Consumer spending stalled in February for a second straight month as war uncertainties, job worries and higher energy prices made people more cautious, the Commerce Department said. Commerce also said that Americans' incomes rose by a modest 0.3 percent, down from a 0.4 percent advance the month before. Meanwhile, consumer confidence fell in March to 77.6, from 79.9 last month, its lowest level in more than nine years, a University of Michigan survey showed.

Andersen Appeals Conviction

Arthur Andersen LLP has appealed the obstruction-of-justice conviction that put it out of business. A federal jury in Houston last year found that Andersen employees had improperly altered documents related to their work for Enron. Andersen maintains in court papers filed this week with the U.S. Court of Appeals for the 5th Circuit that the trial judge improperly allowed the jury to hear evidence about past problems at the firm, among other claims.


The New York Stock Exchange said it would stop trading in the shares of United Airlines parent UAL because the bankrupt carrier's stock had fallen below $1 a share for a 30-day period. The delisting is effective April 3, when United plans to begin selling its stock on the OTC Bulletin Board.
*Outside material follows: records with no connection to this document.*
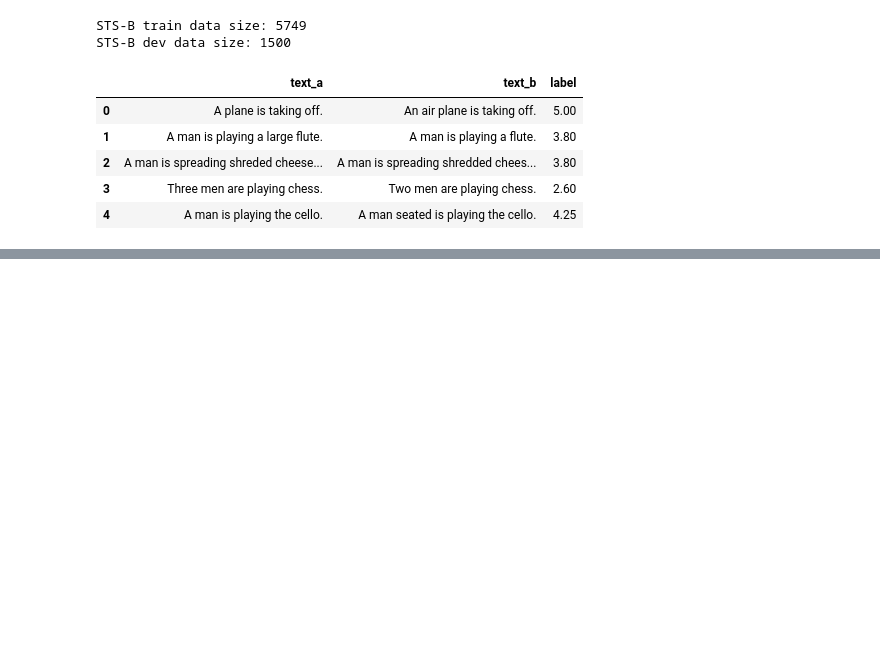
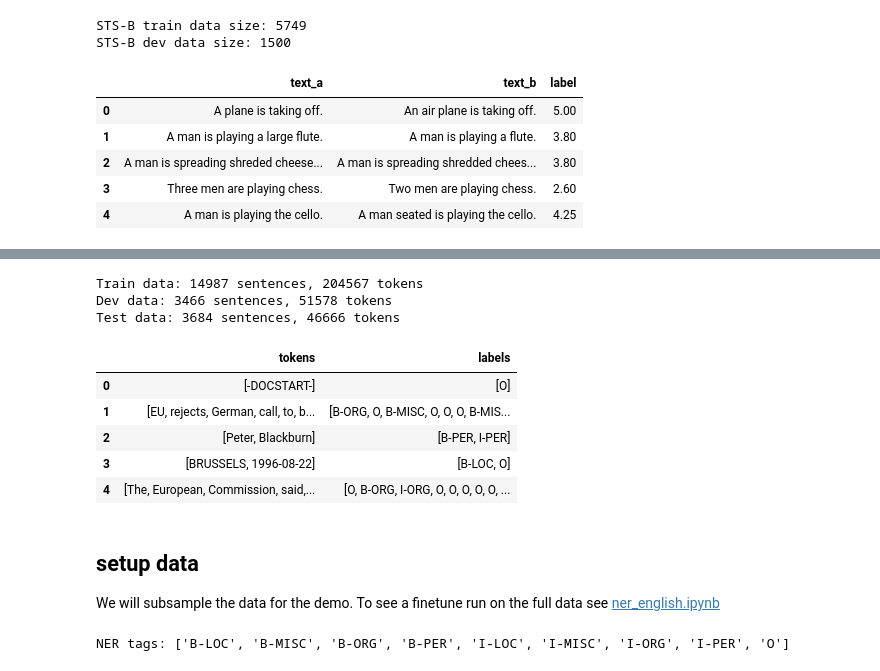
Before and after one commit to charles9n/bert-sklearn, a Jupyter notebook: demo.ipynb, the cells around one changed output, grey strips where cells are left out. Saved outputs shown, nothing was run; the diff lists cells and outputs as text; code cells hidden in the pictures; blank space fills up the shorter version.

Commit message:
Add BertTokenClassifier and refactor code

```diff
--- a/demo.ipynb
+++ b/demo.ipynb
@@ -417,32 +524,19 @@ STS-B dev data size: 1500
 # %%
 %%time
-
 from scipy.stats import pearsonr
-
-train = train.sample(n=1000,random_state=42)
-dev = dev.sample(n=1000,random_state=42)
-
-
-X_train = train[['text_a','text_b']]
-y_train = train['label']
-
-# use the dev set for testing...
-test = dev
-X_test = test[['text_a','text_b']]
-y_test = test['label']
 
 # define model
 model = BertRegressor()
 model.max_seq_length = 64
 
-# fit
+# fit model
 model.fit(X_train, y_train)
 
-# score on test data
+# score model
 model.score(X_test, y_test)
 
-# predict on test data
+# make predictions
 y_pred = model.predict(X_test)
-pearson_accy = pearsonr(y_pred,y_test)[0] * 100
+pearson_accy = pearsonr(y_pred, y_test)[0] * 100
 print("Pearson : %0.2f"%(pearson_accy))
 # %% [output]
@@ -459,0 +604,53 @@ Wall time: 54.1 s
+# %%
+"""
+Train data: 14987 sentences, 204567 tokens
+Dev data: 3466 sentences, 51578 tokens
+Test data: 3684 sentences, 46666 tokens
+"""
+DATADIR = "./other_examples/ner_english/"
+
+def get_conll2003_data(trainfile=DATADIR + "train.txt",
+                       devfile=DATADIR + "dev.txt",
+                       testfile=DATADIR + "test.txt"):
+
+    train = read_CoNLL2003_format(trainfile)
+    print("Train data: %d sentences, %d tokens"%(len(train), len(flatten(train.tokens))))
+    dev = read_CoNLL2003_format(devfile)
+    print("Dev data: %d sentences, %d tokens"%(len(dev), len(flatten(dev.tokens))))
+    test = read_CoNLL2003_format(testfile)
+    print("Test data: %d sentences, %d tokens"%(len(test), len(flatten(test.tokens))))
+
+    return train, dev, test
+
+
+train, dev, test = get_conll2003_data()
+train.head()
+# %% [output]
+Train data: 14987 sentences, 204567 tokens
+Dev data: 3466 sentences, 51578 tokens
+Test data: 3684 sentences, 46666 tokens
+|  | tokens | labels |
+| 0 | [-DOCSTART-] | [O] |
+| 1 | [EU, rejects, German, call, to, b... | [B-ORG, O, B-MISC, O, O, O, B-MIS... |
+| 2 | [Peter, Blackburn] | [B-PER, I-PER] |
+| 3 | [BRUSSELS, 1996-08-22] | [B-LOC, O] |
+| 4 | [The, European, Commission, said,... | [O, B-ORG, I-ORG, O, O, O, O, O, ... |
+# %% [markdown]
+## setup data
+
+We will subsample the data for the demo. To see a finetune run on the full data see [ner_english.ipynb](https://github.com/charles9n/bert-sklearn/blob/master/other_examples/ner_english.ipynb)
+# %%
+X_train, y_train = train.tokens, train.labels
+X_dev, y_dev = dev.tokens, dev.labels
+X_test, y_test = test.tokens, test.labels
+
+label_list = np.unique(flatten(y_train))
+label_list = list(label_list)
+print("\nNER tags:",label_list)
+
+# take a subset of the data for demo
+n = 1000
+X_train, y_train = X_train[:n], y_train[:n]
+X_test, y_test = X_test[:n], y_test[:n]
+# %% [output]
+NER tags: ['B-LOC', 'B-MISC', 'B-ORG', 'B-PER', 'I-LOC', 'I-MISC', 'I-ORG', 'I-PER', 'O']
```
Also changed, not shown: parts of 45 cells of this notebook, 1 other file.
Corning agreed to pay $300 million to settle 12,400 asbestos lawsuits stemming from a pipemaking joint venture. The settlement will reduce first-quarter results by $200 million, the company said. The agreement clears Corning of all asbestos liability dating back more than 20 years.

The Federal Trade Commission said telemarketers will have to pay $29 per area code or $7,250 nationwide every year to access a government list of consumers who don't want to be solicited by phone. Lists for the first five area codes will be free. Sellers will be required to consult the "do not call" list after Sept. 1, and violators could be fined $11,000 per call after Oct. 1.

Senate Republicans reached an agreement on a $2.8 billion proposal to help the U.S. airline industry, said a spokeswoman for Sen. Trent Lott of Mississippi. The accord would give the airlines an $800 million extension of war-risk insurance and a $1.1 billion reimbursement to pay for new fortified cockpit doors, ramp security and other terrorism-prevention measures, said Susan Irby, a spokeswoman for Lott. The other $900 million would be for a six-month waiver from air-security and passenger-security fees. The carriers are seeking $4 billion of tax, security and insurance aid from the government to offset expected losses from the Iraq war. The aid plan may be added as soon as Tuesday to President Bush's $74.7 billion proposal to fund the war.

Adelphia Communications can move to Denver from Coudersport, Pa., a bankruptcy judge said, turning aside objections by founder John J. Rigas and a shareholders panel.

Olympic Pipe Line, a pipeline operator owned by BP and Shell Pipeline, filed for bankruptcy protection after settling federal and state charges stemming from a 1999 explosion in Washington state that caused three deaths and dumped 230,000 gallons of gas into a creek.

Christos M. Cotsakos, E-Trade Group's former chairman and chief executive, got a $4 million bonus last year because the company met performance objectives, E-Trade said. Cotsakos had faced a backlash from shareholders for what they called an excessive 2001 pay package.

Sony Music Entertainment said it is eliminating 1,000 jobs -- roughly 600 in the United States -- as it seeks to become more efficient. The cuts equal about 10 percent of Sony Music's worldwide workforce.


The World Trade Organization declared an impasse in talks on cutting farm subsidies paid by rich countries, a breakdown that threatens a broader trade agreement among the WTO's 145 member governments. The WTO had set a March 31 deadline for reaching the framework of an agreement on how to open trade in farm products, including sugar and grain.


Varsity Group, a District-based company that sells textbooks online, said it earned $661,000 (4 cents a share) in fiscal 2002, compared to a net loss of $2.2 million (13 cents) the previous year. Revenue rose 33 percent, to $16.6 million.

Sirius Satellite Radio said its fourth-quarter loss widened to $122.1 million, from $72 million a year earlier, as expenses increased. Revenue was $685,000. The company had no revenue in the fourth quarter of 2001, before initiating its radio service in February 2002.

Compiled from reports by the Associated Press, Bloomberg News, Dow Jones News Service and Washington Post staff writers.